The problem:
Throughout the entries below, report every line where "grouped" is found.

Dataset items:
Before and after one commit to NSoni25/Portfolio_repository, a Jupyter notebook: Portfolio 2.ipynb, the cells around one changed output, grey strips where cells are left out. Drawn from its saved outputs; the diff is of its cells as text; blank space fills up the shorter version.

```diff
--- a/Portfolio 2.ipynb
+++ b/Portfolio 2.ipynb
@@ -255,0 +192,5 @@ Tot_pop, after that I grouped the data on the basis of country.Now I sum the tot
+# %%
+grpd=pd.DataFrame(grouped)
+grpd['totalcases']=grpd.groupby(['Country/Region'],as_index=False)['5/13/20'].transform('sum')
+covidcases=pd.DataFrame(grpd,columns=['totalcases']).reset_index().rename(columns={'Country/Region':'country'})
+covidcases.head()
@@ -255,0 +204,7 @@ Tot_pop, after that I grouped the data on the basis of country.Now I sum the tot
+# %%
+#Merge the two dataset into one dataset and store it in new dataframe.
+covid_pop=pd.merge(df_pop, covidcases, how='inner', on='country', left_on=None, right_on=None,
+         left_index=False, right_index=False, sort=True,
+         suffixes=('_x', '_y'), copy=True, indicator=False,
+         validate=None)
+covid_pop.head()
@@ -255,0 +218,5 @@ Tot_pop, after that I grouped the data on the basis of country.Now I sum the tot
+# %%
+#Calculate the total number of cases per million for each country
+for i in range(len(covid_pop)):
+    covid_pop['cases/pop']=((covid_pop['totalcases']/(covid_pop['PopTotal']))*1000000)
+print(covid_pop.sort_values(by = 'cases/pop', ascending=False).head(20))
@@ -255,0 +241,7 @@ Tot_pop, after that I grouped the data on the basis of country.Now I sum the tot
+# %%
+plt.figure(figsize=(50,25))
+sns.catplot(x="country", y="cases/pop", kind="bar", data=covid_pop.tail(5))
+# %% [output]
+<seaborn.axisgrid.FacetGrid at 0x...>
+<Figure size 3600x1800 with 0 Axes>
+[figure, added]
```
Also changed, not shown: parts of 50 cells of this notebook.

==

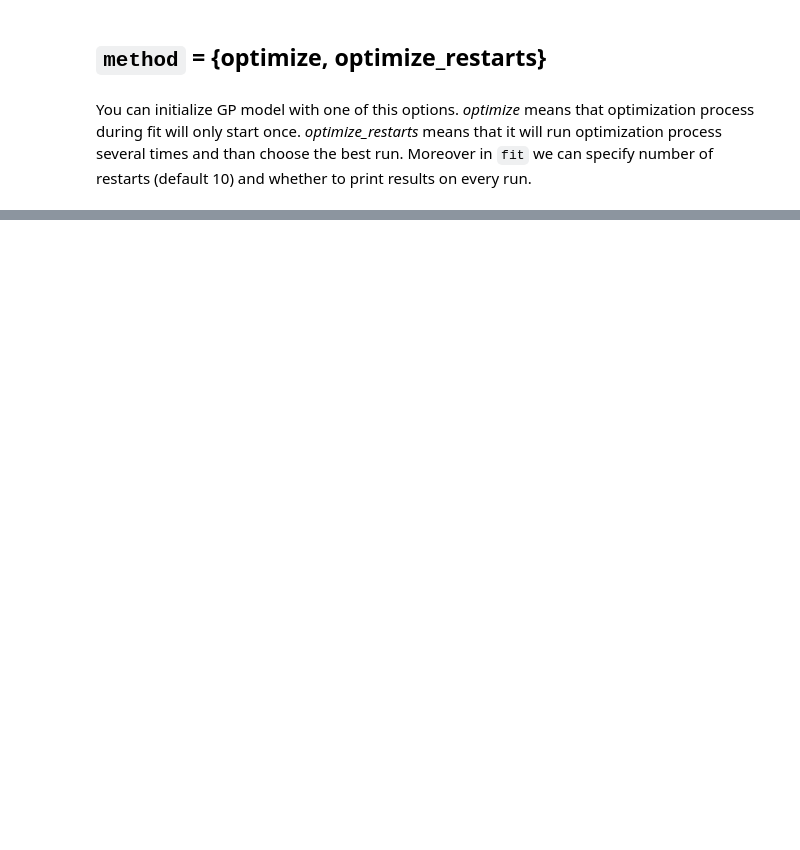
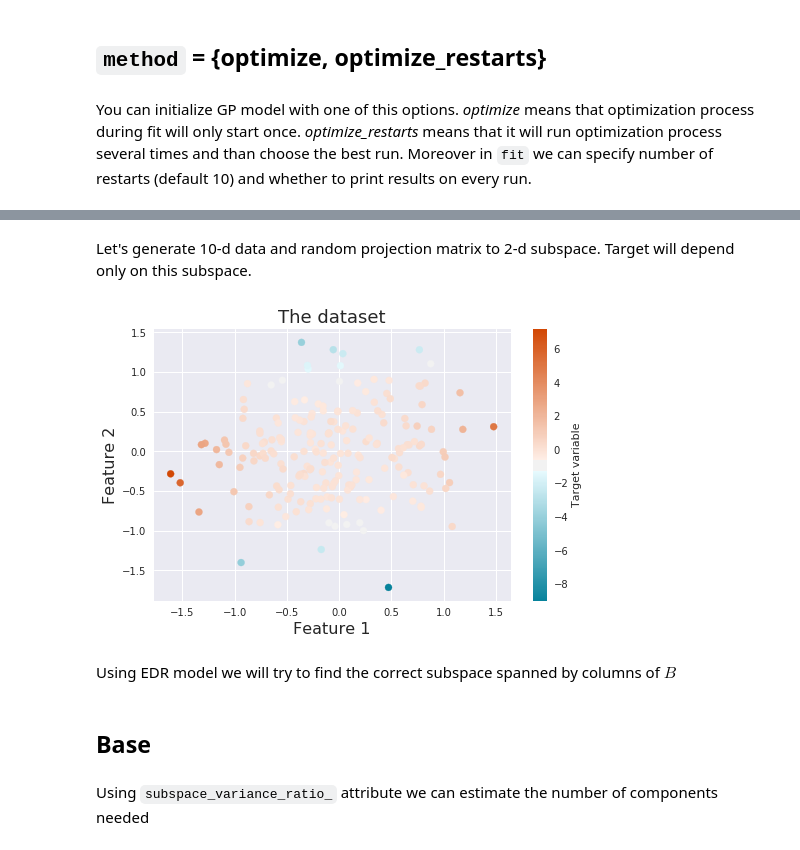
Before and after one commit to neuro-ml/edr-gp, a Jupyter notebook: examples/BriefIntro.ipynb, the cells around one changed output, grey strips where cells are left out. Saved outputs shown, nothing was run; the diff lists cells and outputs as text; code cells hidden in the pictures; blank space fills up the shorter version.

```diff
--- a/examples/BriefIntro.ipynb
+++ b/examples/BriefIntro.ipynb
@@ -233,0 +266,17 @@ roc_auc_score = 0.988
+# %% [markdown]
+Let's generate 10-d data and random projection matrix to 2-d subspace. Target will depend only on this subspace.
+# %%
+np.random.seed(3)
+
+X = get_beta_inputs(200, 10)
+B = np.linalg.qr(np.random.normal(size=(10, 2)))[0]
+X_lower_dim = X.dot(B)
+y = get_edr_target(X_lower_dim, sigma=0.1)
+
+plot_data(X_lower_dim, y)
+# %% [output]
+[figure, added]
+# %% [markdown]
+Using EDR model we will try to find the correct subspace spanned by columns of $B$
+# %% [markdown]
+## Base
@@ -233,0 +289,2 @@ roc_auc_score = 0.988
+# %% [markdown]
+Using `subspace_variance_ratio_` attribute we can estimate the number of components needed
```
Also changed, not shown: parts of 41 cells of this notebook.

Answer space:
@@ -255,0 +192,5 @@ Tot_pop, after that I grouped the data on the basis of country.Now I sum the tot
+grpd=pd.DataFrame(grouped)
@@ -255,0 +204,7 @@ Tot_pop, after that I grouped the data on the basis of country.Now I sum the tot
@@ -255,0 +218,5 @@ Tot_pop, after that I grouped the data on the basis of country.Now I sum the tot
@@ -255,0 +241,7 @@ Tot_pop, after that I grouped the data on the basis of country.Now I sum the tot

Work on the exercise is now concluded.